Some of the cars of the Company are ingeniously arranged. The first-
In this way the accommodation of the train can be varied quite easily, according to whether the greatest demand is for first or second-
Everybody has heard of the famous “Blue Train” to the Riviera. It earned its name not so long ago simply because it was one of the first to be changed from the original varnished teak to a livery of dark blue. Officially, it was known as the Calais-
They followed the same route as the “Blue Train” as far as Dijon, but here the “Rome Express” branched off to Culoz and Modane, where the Italian State Railways took charge of it, while the “Simplon-
Besides the “Simplon-
It will be appreciated that the staffs of such trains must have a good knowledge both of languages and of money exchange rates. As each frontier is crossed, all the menu cards in the restaurant cars have to be changed, and bills made out in accordance with the currency of the country. This means keeping small change in the coinage of every country through which the train passes, for few passengers think to provide themselves with all the variety of coinages they may need on a journey such as this.
Another and more serious difficulty is that every coach must be fitted to conform to the safety requirements of every country through which it passes. Further, it must have couplings suited to the many different types of locomotive that are used. Quite a lot has been done to standardize such fittings, but it is still necessary to fit these international trains with several different kinds of brake and other equipment.
Coaches fitted for steam-
Britain seemed to be isolated from this long-
The passage across the Channel was accomplished by means of the Dover-
At Dunkerque the reverse procedure takes place. The cars are transferred by a shunting locomotive from ship to shore, and there attached to an express for Paris. And from Paris, of course, they take their place in any of the luxury trains as desired.
Apart from the main-
The great increase in road transport, however, sounded the death-

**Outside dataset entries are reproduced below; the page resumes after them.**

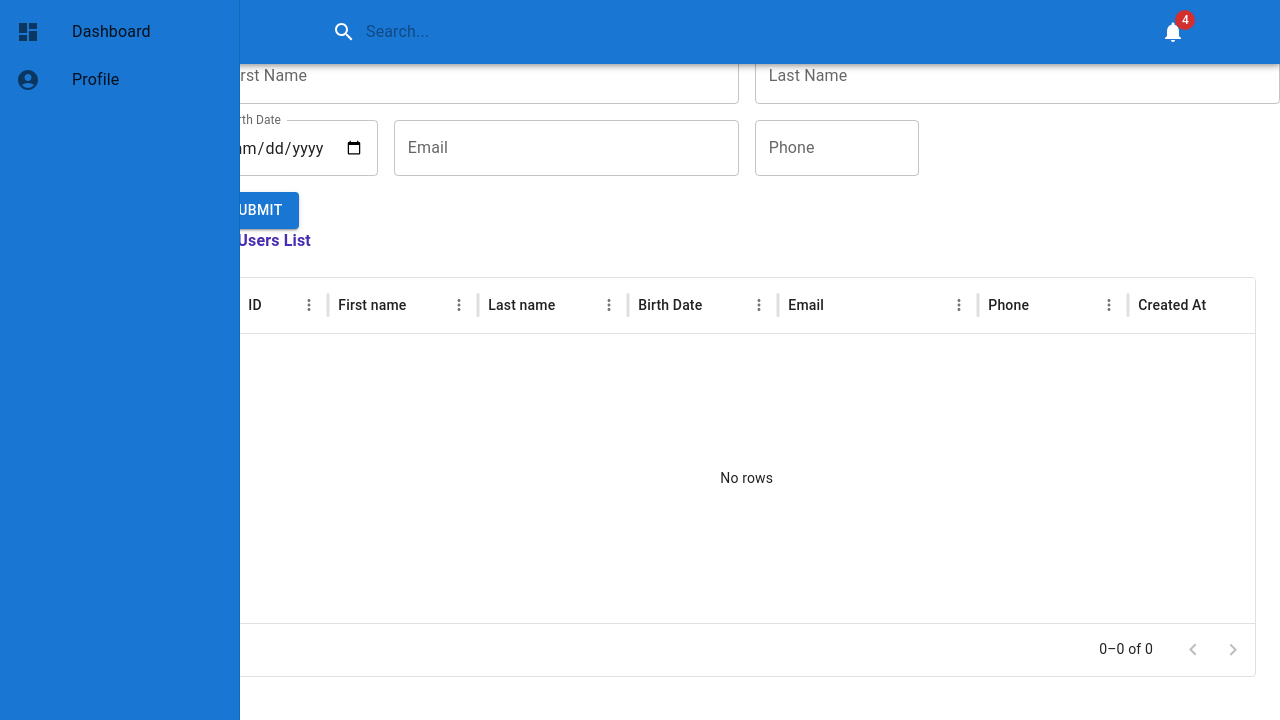
Repository: lenx0/front-client-manager
Page: /
The author's editor kept a copy of each file at every save. The page is drawn from the files as they stood at one save, then again after the next save.
The browser window is 1280 px wide. The pictures show the whole page.
The page's requests for data from a server got no answer. The project was rebuilt for these pictures with package versions that can differ from the ones it lists, and the page was loaded fresh each time. No one was signed in, and anything a server would have sent is missing. Also part of the build but not shown: vite.config.js, src/App.css.

Above is the page before, as saved 2024-06-25 12:39:35.

### index.html
<!doctype html>
<html lang="en">
  <head>
    <meta charset="UTF-8" />
    <meta name="viewport" content="width=device-width, initial-scale=1.0" />
    <title>Client Manager</title>
  </head>
  <body>
    <div id="root"></div>
    <script type="module" src="/src/main.jsx"></script>
  </body>
</html>

### src/App.jsx
import { Box, Grid } from '@mui/material'
import './App.css'
import UserForm from './components/UserForm'
import UserList from './components/UserList'
import Header from './components/Layout/Header'
import Sidebar from './components/Layout/Sidebar'

function App() {

  return (
    <Grid container>
      <Grid item xs={12}>
        <Header />
      </Grid>
      <Grid item xs={2}>
        <Sidebar />
      </Grid>
      <Grid item xs={10}>
        <UserForm />
        <UserList />
      </Grid>
    </Grid>
  )
}

export default App

### src/components/UserForm.jsx
import React from 'react';
import { useForm } from 'react-hook-form';
import CustomInput from './CustomInput';
import { Button, Grid, Typography } from '@mui/material';
import axios from 'axios';

const UserForm = () => {
  const { handleSubmit, control, reset } = useForm();

  const onSubmit = async (data) => {
    try {
      const response = await axios.post('http://localhost:3100/v1/users/create', data);
      console.log('Dados enviados com sucesso:', response.data);
      reset();
    } catch (error) {
      console.error('Erro ao enviar dados:', error);
    }
  };

  return (
    <Grid container direction="column" xs={12}>
      <Typography fontWeight={700} pb={3} color="#492cb3">
        General Details
      </Typography>
      <form onSubmit={handleSubmit(onSubmit)}>
        <Grid container spacing={2}>
          <Grid item xs={6}>
            <CustomInput
              name="firstName"
              control={control}
              label="First Name"
              rules={{ required: 'First name is required' }}
            />
          </Grid>
          <Grid item xs={6}>
            <CustomInput
              name="lastName"
              control={control}
              label="Last Name"
              rules={{ required: 'Last name is required' }}
            />
          </Grid>
          <Grid item xs={2}>
            <CustomInput
              name="birthDate"
              control={control}
              label="Birth Date"
              placeHolder="none"
              type="date"
              rules={{ required: 'Birth date is required' }}
              defaultValue=""
            />
          </Grid>
          <Grid item xs={4}>
            <CustomInput
              name="email"
              control={control}
              label="Email"
              type="email"
              rules={{
                required: 'Email is required',
                pattern: {
                  value: /^[a-zA-Z0-9_.+-]+@[a-zA-Z0-9-]+\.[a-zA-Z0-9-.]+$/,
                  message: 'Enter a valid email address',
                },
              }}
            />
          </Grid>
          <Grid item xs={2}>
            <CustomInput
              name="phone"
              control={control}
              label="Phone"
              rules={{ required: 'Phone number is required' }}
            />
          </Grid>
          <Grid item xs={12}>
            <Button type="submit" variant="contained" color="primary">
              Submit
            </Button>
          </Grid>
        </Grid>
      </form>
    </Grid>
  );
};

export default UserForm;

### src/components/UserList/index.jsx
import React, { useState, useEffect } from 'react';
import { DataGrid } from '@mui/x-data-grid';
import axios from 'axios';
import { Box, Container, Typography } from '@mui/material';

const UserList = () => {
  const [users, setUsers] = useState([]);
  const [loading, setLoading] = useState(true);

  useEffect(() => {
    const fetchUsers = async () => {
      try {
        const response = await axios.get('http://localhost:3100/v1/users/list');
        setUsers(response.data);
        setLoading(false);
      } catch (error) {
        console.error('Erro ao buscar usuários:', error);
        setLoading(false);
      }
    };

    fetchUsers();
  }, []);

  const columns = [
    { field: 'id', headerName: 'ID', width: 90 },
    { field: 'firstName', headerName: 'First name', width: 150 },
    { field: 'lastName', headerName: 'Last name', width: 150 },
    { field: 'birthDate', headerName: 'Birth Date', width: 150 },
    { field: 'email', headerName: 'Email', width: 200 },
    { field: 'phone', headerName: 'Phone', width: 150 },
    { field: 'moment', headerName: 'Created At', width: 180 },
  ];

  const rows = users.map((user, index) => ({
    id: index + 1,
    ...user,
  }));

  return (
    <Container>
      <Typography fontWeight={700} pb={3} color="#492cb3">Users List</Typography>
      <Box style={{ height: 400, width: '100%' }}>
        <DataGrid
          rows={rows}
          columns={columns}
          pageSize={5}
          rowsPerPageOptions={[5]}
          loading={loading}
          pagination
          paginationMode="client"
          initialState={{
            pagination: {
              paginationModel: { page: 1, pageSize: 5 }
            },
            sorting: {
              sortModel: [{ field: 'orderDate', sort: 'desc' }]
            }
          }}
        />
      </Box>
    </Container>
  );
};

export default UserList;

### src/components/Layout/Header.jsx
import React from 'react';
import { AppBar, Toolbar, Typography, InputBase, IconButton, Badge, Grid } from '@mui/material';
import MenuIcon from '@mui/icons-material/Menu';
import SearchIcon from '@mui/icons-material/Search';
import NotificationsIcon from '@mui/icons-material/Notifications';

const Header = () => {
  return (
    <AppBar position="fixed">
      <Toolbar>
        <Grid container alignItems="center">
          <Grid item xs={1}>
            <IconButton
              size="large"
              edge="start"
              color="inherit"
              aria-label="open drawer"
            >
              <MenuIcon />
            </IconButton>
          </Grid>
          <Grid item xs={2}>
            <Typography variant="h6" noWrap>
              Logo
            </Typography>
          </Grid>
          <Grid item xs={8}>
            <div style={{ display: 'flex', alignItems: 'center' }}>
              <SearchIcon style={{ marginRight: '10px' }} />
              <InputBase
                placeholder="Search..."
                inputProps={{ 'aria-label': 'search' }}
                fullWidth
              />
            </div>
          </Grid>
          <Grid item xs={1}>
            <IconButton color="inherit">
              <Badge badgeContent={4} color="error">
                <NotificationsIcon />
              </Badge>
            </IconButton>
          </Grid>
        </Grid>
      </Toolbar>
    </AppBar>
  );
};

export default Header;

### src/components/Layout/Sidebar.jsx
import React from 'react';
import { Drawer, Icon, List, ListItem, ListItemIcon, ListItemText } from '@mui/material';
import { Dashboard as DashboardIcon, AccountCircle as AccountCircleIcon } from '@mui/icons-material';

const Sidebar = () => {
  return (
    <Drawer
      variant="permanent"
      sx={{
        width: 240,
        flexShrink: 0,
        '& .MuiDrawer-paper': {
          width: 240,
          boxSizing: 'border-box',
          backgroundColor: '#1976d2',
        },
      }}
    >
      <List>
        <ListItem button>
          <ListItemIcon>
            <DashboardIcon />
          </ListItemIcon>
          <ListItemText primary="Dashboard" />
        </ListItem>
        <ListItem button>
          <ListItemIcon>
            <AccountCircleIcon />
          </ListItemIcon>
          <ListItemText primary="Profile" />
        </ListItem>
      </List>
    </Drawer>
  );
};

export default Sidebar;

### src/components/CustomInput.jsx
import React from 'react';
import { Controller } from 'react-hook-form';
import TextField from '@mui/material/TextField';

const CustomInput = ({ name, control, label, type = 'text', rules, defaultValue = '' }) => {
  return (
    <Controller
      name={name}
      control={control}
      defaultValue={defaultValue}
      rules={rules}
      render={({ field, fieldState: { error } }) => (
        <TextField
          {...field}
          label={label}
          type={type}
          error={!!error}
          helperText={error ? error.message : null}
          variant="outlined"
          InputLabelProps={type === 'date' ? { shrink: true } : {}}
          fullWidth
        />
      )}
    />
  );
};

export default CustomInput;

Loaded but not shown: src/main.jsx (common file); src/index.css (common file)

After the next save:
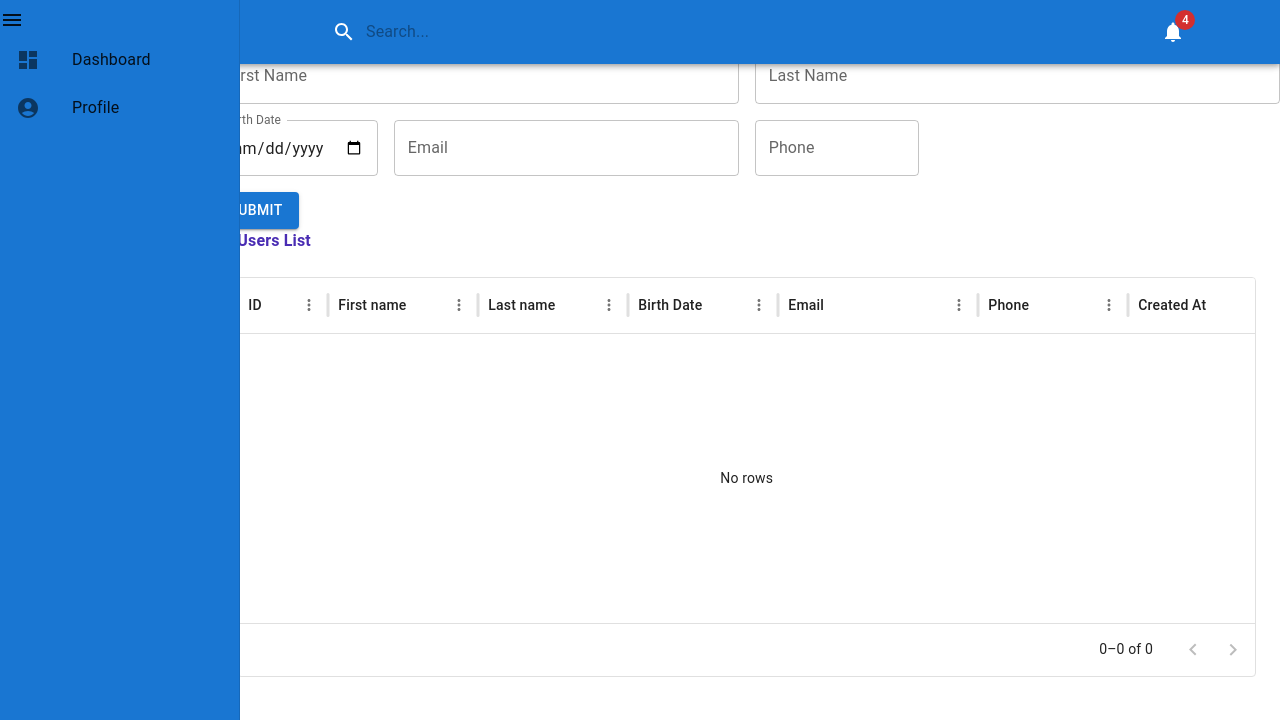
Saved 46 s later.
--- a/src/components/Layout/Sidebar.jsx
+++ b/src/components/Layout/Sidebar.jsx
@@ -1,6 +1,7 @@
 import React from 'react';
 import { Drawer, Icon, List, ListItem, ListItemIcon, ListItemText } from '@mui/material';
 import { Dashboard as DashboardIcon, AccountCircle as AccountCircleIcon } from '@mui/icons-material';
+import MenuIcon from '@mui/icons-material/Menu';
 
 const Sidebar = () => {
   return (
@@ -17,6 +18,7 @@ const Sidebar = () => {
       }}
     >
       <List>
+        <MenuIcon />
         <ListItem button>
           <ListItemIcon>
             <DashboardIcon />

The petrol engine was installed in rail-
These petrol cars are different from the Diesel-
The railways of Spain and Portugal can hardly be compared with those of the rest of Europe. To begin with, they are laid down to the much wider gauge of five feet six inches, which prevents any through running of coaches from the standard gauge, and more or less cuts the two countries off from the general progress. All traffic for Spain has to be unloaded and reloaded at the frontier stations in the Pyrenees, a slow and costly business. In addition, the interior of Spain is very mountainous, and no speeds of any note are performed even on the main-
It is noteworthy, however, that Spain, like all the other countries of Europe, has amalgamated the larger private railway companies into one national system, in an attempt to bring them up to date. The change-
Past and present rub shoulders in Spain in a curious way. On the main lines, although high speeds are not obtainable, an express train may be hauled by a powerful locomotive of modern wheel arrangement suitable for heavy grades, with rolling stock including saloon coaches of the Pullman type. But a journey over a country branch in a mixed passenger and goods train is a very different experience.
Nevertheless, Spanish railways can show some fine engineering feats, chiefly in the Pyrenees Mountains, where the French and Spanish lines connect. There are some tunnels which had to be bored out of solid rock, one over three miles in length, and another in a spiral curve for the purpose of surmounting a sudden change in level. In addition, there are several viaducts, one, the Gisclard, designed on the lines of a suspension bridge, with a central span of over five hundred feet carrying the rails two hundred and sixty-
There are some excellent stations, too, in the larger Spanish cities, chiefly in Madrid and Barcelona. Barcelona also has a cable or suspension railway over the harbour, and Madrid has an underground system of the high-
ELECTRICITY IN THE PYRENEES. Most Spanish railways are steam-